Kredietbank Luxembourg operate through a fund-of-funds structure, directing clients' money out to specialists for reasons of efficiency". Close to $30m is invested in the region via three funds: the Fleming Flagship Fund East Europe (50%), Baring Emerging Europe Fund (30%) and Invesco TAIGA Fund (20%).
"The choice here is productivity," explains Eren. "We have an extensive database combined with Lipper Analytical and Micropal and we go out there and try to find the best fund manager or fund managers on the region, following a pretty strict methodology process and then what we would like to achieve is high return and low volatility. Most of the time you cannot find that couple in one fund, so what we do is combine several of them."
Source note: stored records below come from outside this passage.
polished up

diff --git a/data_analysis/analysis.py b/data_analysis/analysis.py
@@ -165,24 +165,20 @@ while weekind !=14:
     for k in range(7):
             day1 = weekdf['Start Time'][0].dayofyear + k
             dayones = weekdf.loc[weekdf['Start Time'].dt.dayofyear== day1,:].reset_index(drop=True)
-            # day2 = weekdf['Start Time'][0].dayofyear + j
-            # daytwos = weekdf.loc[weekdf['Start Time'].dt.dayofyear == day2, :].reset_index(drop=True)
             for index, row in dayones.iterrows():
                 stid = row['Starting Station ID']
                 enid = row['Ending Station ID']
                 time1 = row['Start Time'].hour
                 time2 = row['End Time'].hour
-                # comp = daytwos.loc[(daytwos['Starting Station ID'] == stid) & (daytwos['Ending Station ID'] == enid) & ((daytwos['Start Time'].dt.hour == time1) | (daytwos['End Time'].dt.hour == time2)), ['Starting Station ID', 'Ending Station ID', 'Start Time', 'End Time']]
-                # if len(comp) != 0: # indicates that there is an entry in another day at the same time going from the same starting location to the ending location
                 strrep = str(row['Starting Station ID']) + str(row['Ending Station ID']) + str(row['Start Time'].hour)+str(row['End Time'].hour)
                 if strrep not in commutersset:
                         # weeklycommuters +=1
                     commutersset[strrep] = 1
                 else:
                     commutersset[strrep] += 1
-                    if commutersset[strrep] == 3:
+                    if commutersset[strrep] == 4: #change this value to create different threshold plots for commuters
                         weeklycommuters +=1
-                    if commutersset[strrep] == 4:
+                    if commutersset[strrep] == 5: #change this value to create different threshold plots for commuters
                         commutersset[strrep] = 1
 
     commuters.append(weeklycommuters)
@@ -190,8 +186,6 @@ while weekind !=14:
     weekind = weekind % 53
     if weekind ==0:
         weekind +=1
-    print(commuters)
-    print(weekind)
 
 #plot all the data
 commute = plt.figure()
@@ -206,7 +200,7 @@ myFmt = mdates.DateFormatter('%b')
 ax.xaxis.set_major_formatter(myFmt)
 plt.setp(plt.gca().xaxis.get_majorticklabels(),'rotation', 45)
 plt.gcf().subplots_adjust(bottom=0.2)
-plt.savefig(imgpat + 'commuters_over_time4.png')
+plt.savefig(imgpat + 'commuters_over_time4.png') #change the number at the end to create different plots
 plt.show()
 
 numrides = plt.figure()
Kredietbank Luxembourg markets itself to clients by explaining it does not intend to be a Central and Eastern European specialist but has the capability to sub-contract to those that are. "We market the product as if we were investing in Central and Eastern Europe so we do our marketing presentations based on macro-economic data, on every single country where the funds are going to be invested," he explains. "Then we say, we have done the due diligence and these three funds popped up and we explain the optimisation process, and the objectives we have set out for the fund as far as risk and reward goes."
The majority of assets lie with the Fleming Flagship Fund East Europe, a decision, says Eren, which was based on similarity of objectives: "It's a fund which has objectives which are the same as ours - liquidity-wise, country risk- wise and also they have a huge team out there and we feel very comfortable with the Fleming product."
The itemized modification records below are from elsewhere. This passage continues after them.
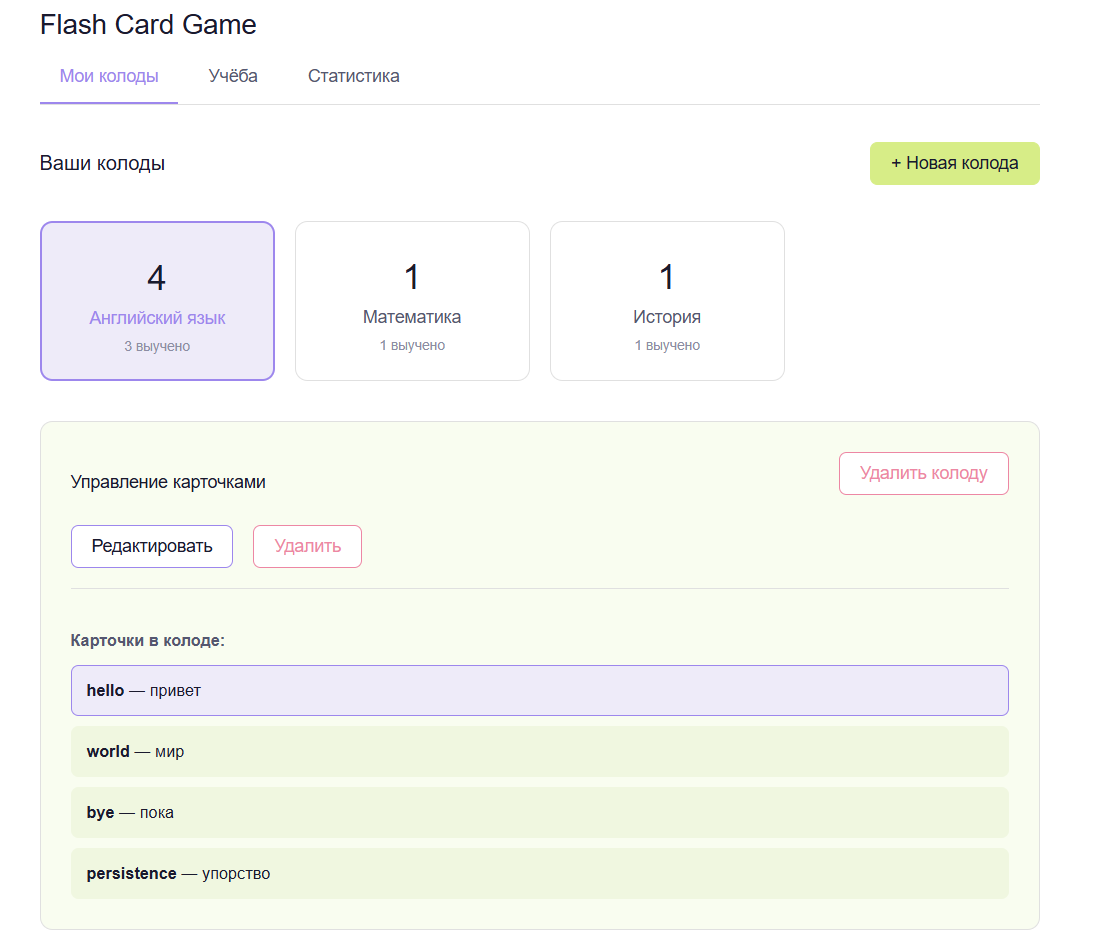
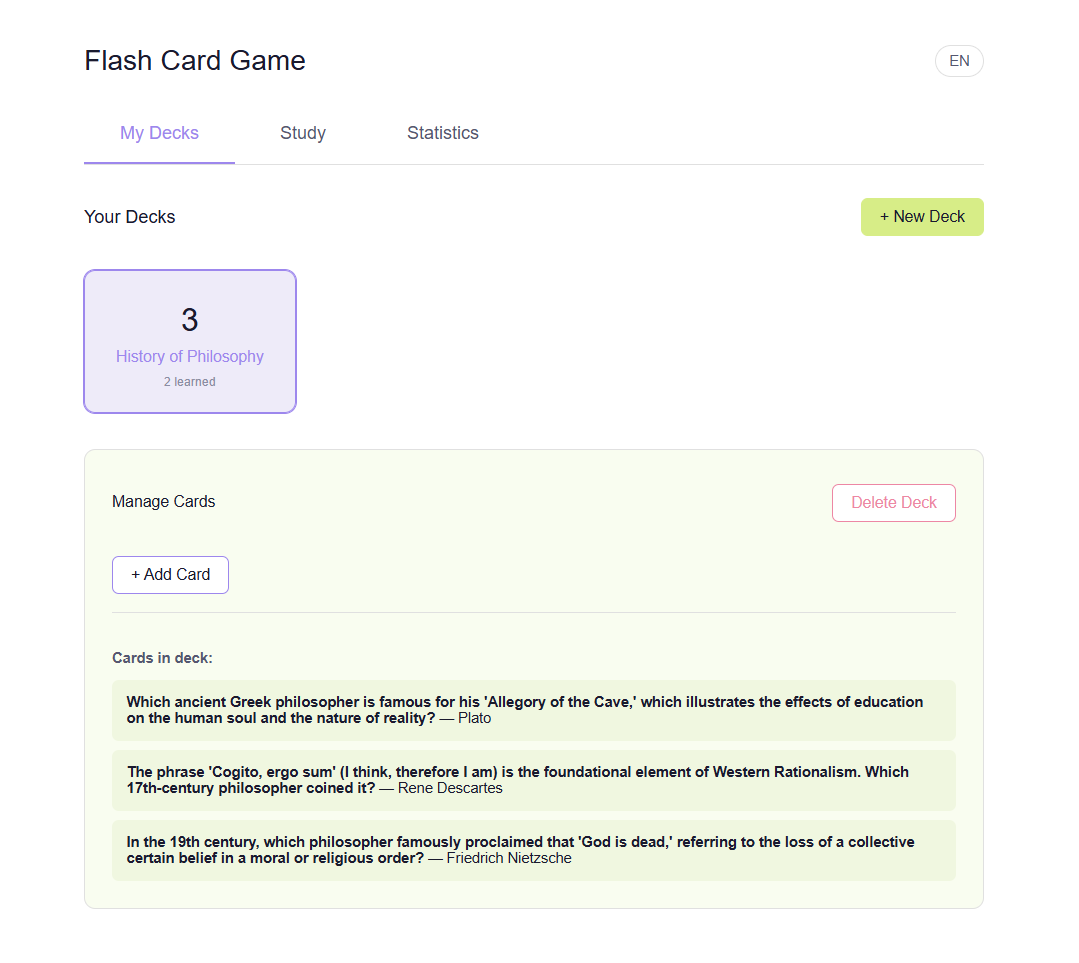
added dark theme

diff --git a/index.css b/index.css
@@ -7,9 +7,10 @@ body {
   background: #ffffff;
   color: #1a1a2e;
   min-width: 400px;
+  overflow-y: scroll;
 }
 
-h1 { font-size: 25px; font-weight: 500; margin: rem; }
+h1 { font-size: 25px; font-weight: 500; margin: 1rem; }
 h2 { font-size: 16px; font-weight: 500; }
 h3 { font-size: 14px; font-weight: 500; margin-bottom: 1rem; }
 h4 { font-size: 13px; color: #555770; margin-bottom: 0.75rem; }
@@ -451,4 +452,74 @@ button:active {
   border-color: #9D87ED;
   color: #9D87ED;
   background: transparent;
+}
+
+/*---------Dark theme---------*/
+body.dark {
+  background: #13132a;
+  color: #e0e0e0;
+}
+
+body.dark .deck-card,
+body.dark .deck-item,
+body.dark .stat-card,
+body.dark .study-header,
+body.dark .panel,
+body.dark .dialog-box {
+  background: #2a2a3e;
+  border-color: #6a6a93;
+}
+
+body.dark .panel-inner,
+body.dark .card-list-item {
+  background: #554b69;
+}
+
+body.dark .flashcard-content,
+body.dark .flashcard-back {
+  background: #2a2a3e;
+}
+
+body.dark input,
+body.dark textarea {
+  background: #2a2a3e;
+  color: #e0e0e0;
+  border-color: #9D87ED;
+}
+
+body.dark button {
+  background: #2a2a3e;
+  color: #e0e0e0;
+}
+
+body.dark .tab-btn {
+  background: transparent;
+}
+
+body.dark .deck-count,
+body.dark .stat-deck-percent {
+  color: #e0e0e0;
+}
+
+body.dark .deck-card {
+  border-color: #6a6a93;
+}
+
+body.dark .deck-card.selected {
+  border-color: #9D87ED;
+  outline-color: #9D87ED;
+}
+
+body.dark .card-text,
+body.dark .study-title {
+  color: #e0e0e0;
+}
+
+/* Adjust header */
+
+.header-controls {
+  display: flex;
+  justify-content: flex-end;
+  gap: 0.5rem;
+  align-items: center;
 }

diff --git a/index.js b/index.js
@@ -384,7 +384,7 @@ function renderStudyDecks() {
       if (!allLearned) {
         const learnBtn = document.createElement('button');
         learnBtn.className = 'btn-primary';
-        learnBtn.textContent = 'Учить';
+        learnBtn.textContent = t('study');
         learnBtn.onclick = () => startStudy(deck.id);
         actions.appendChild(learnBtn);
       } else {
@@ -614,6 +614,21 @@ function renderStats() {
   container.appendChild(deckList);
 }
 
+
+function toggleTheme() {
+  const isDark = document.body.classList.toggle('dark');
+  document.getElementById('theme-btn').textContent = isDark ? 'Light' : 'Dark';
+  localStorage.setItem('theme', isDark ? 'dark' : 'light');
+}
+
+// restore on load
+if (localStorage.getItem('theme') === 'dark') {
+  document.body.classList.add('dark');
+  document.getElementById('theme-btn').textContent = 'Light';
+}
+
+
+
 // ─── Expose to window (required for onclick in HTML with type="module") ───────
 
 window.switchTab = switchTab;
@@ -626,3 +641,4 @@ window.hideAddCardForm = hideAddCardForm;
 window.addCard = addCard;
 window.confirmYes = confirmYes;
 window.confirmNo = confirmNo;
+window.toggleTheme = toggleTheme;

diff --git a/lang.js b/lang.js
@@ -42,6 +42,7 @@ export const translations = {
     edit_card_btn: 'Edit Card',
     delete_card_btn: 'Delete Card',
     enter_question_answer: 'Please enter both question and answer',
+    study: 'Study',
   },
   ru: {
     my_decks: 'Мои колоды',
@@ -86,6 +87,7 @@ export const translations = {
     edit_card_btn: 'Редактировать',
     delete_card_btn: 'Удалить карточку',
     enter_question_answer: 'Пожалуйста, введите и вопрос, и ответ',
+    study: 'Учить',
   },
   es: {
     my_decks: 'Mis mazos',
@@ -130,5 +132,6 @@ export const translations = {
     edit_card_btn: 'Editar tarjeta',
     delete_card_btn: 'Eliminar tarjeta',
     enter_question_answer: 'Por favor, ingresa tanto la pregunta como la respuesta',
+    study: 'Estudiar',
   }
 };

diff --git a/index.html b/index.html
@@ -10,12 +10,19 @@
 
 <div class="container">
 
+
   <div class="header">
     <h1>Flash Card Game</h1>
-    <button class="lang-switcher" onclick="cycleLang()">
-      <span id="lang-label">EN</span>
-    </button>
   </div>
+
+  <div class="header-controls">
+  <button class="lang-switcher" onclick="cycleLang()">
+    <span id="lang-label">EN</span>
+  </button>
+  <button class="lang-switcher" onclick="toggleTheme()" id="theme-btn"></button>
+</div>
+
+
 
   <!-- Tabs -->
   <div class="tabs">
The Invesco allocation was reduced for reasons of risk: "Invesco are very hot on Russia - they will go in up to 50-60% in Russia. Although we do not want to influence the management style of the institution, what we do is have an objective. We think Russia is very volatile in order to have 60% so we diluted Invesco."
In contrast, Baring was chosen for its liquidity aspects. He says: "What we like at Baring is they invest in Turkey in Greece, but the company's only doing business in Central and Eastern Europe - but those two markets are very liquid compared to the other Eastern European markets that is giving us a liquidity factor."
Eren is not likely to enter the arena of country funds for the very reason of liquidity, nor does he believe it is a particularly wise decision for pension funds: "On an equity basis, if you want to go to Romania, you have 25 stocks. As a foreign investor the first thing you will do is go into blue chips, so from the 25 which ones are you going to pick - 10, 15 stocks? Then you have a country fund with 10 stocks. That's scary. Or you buy the whole index and that's not the purpose of a fund. Liquidity I think goes against the country fund situation.""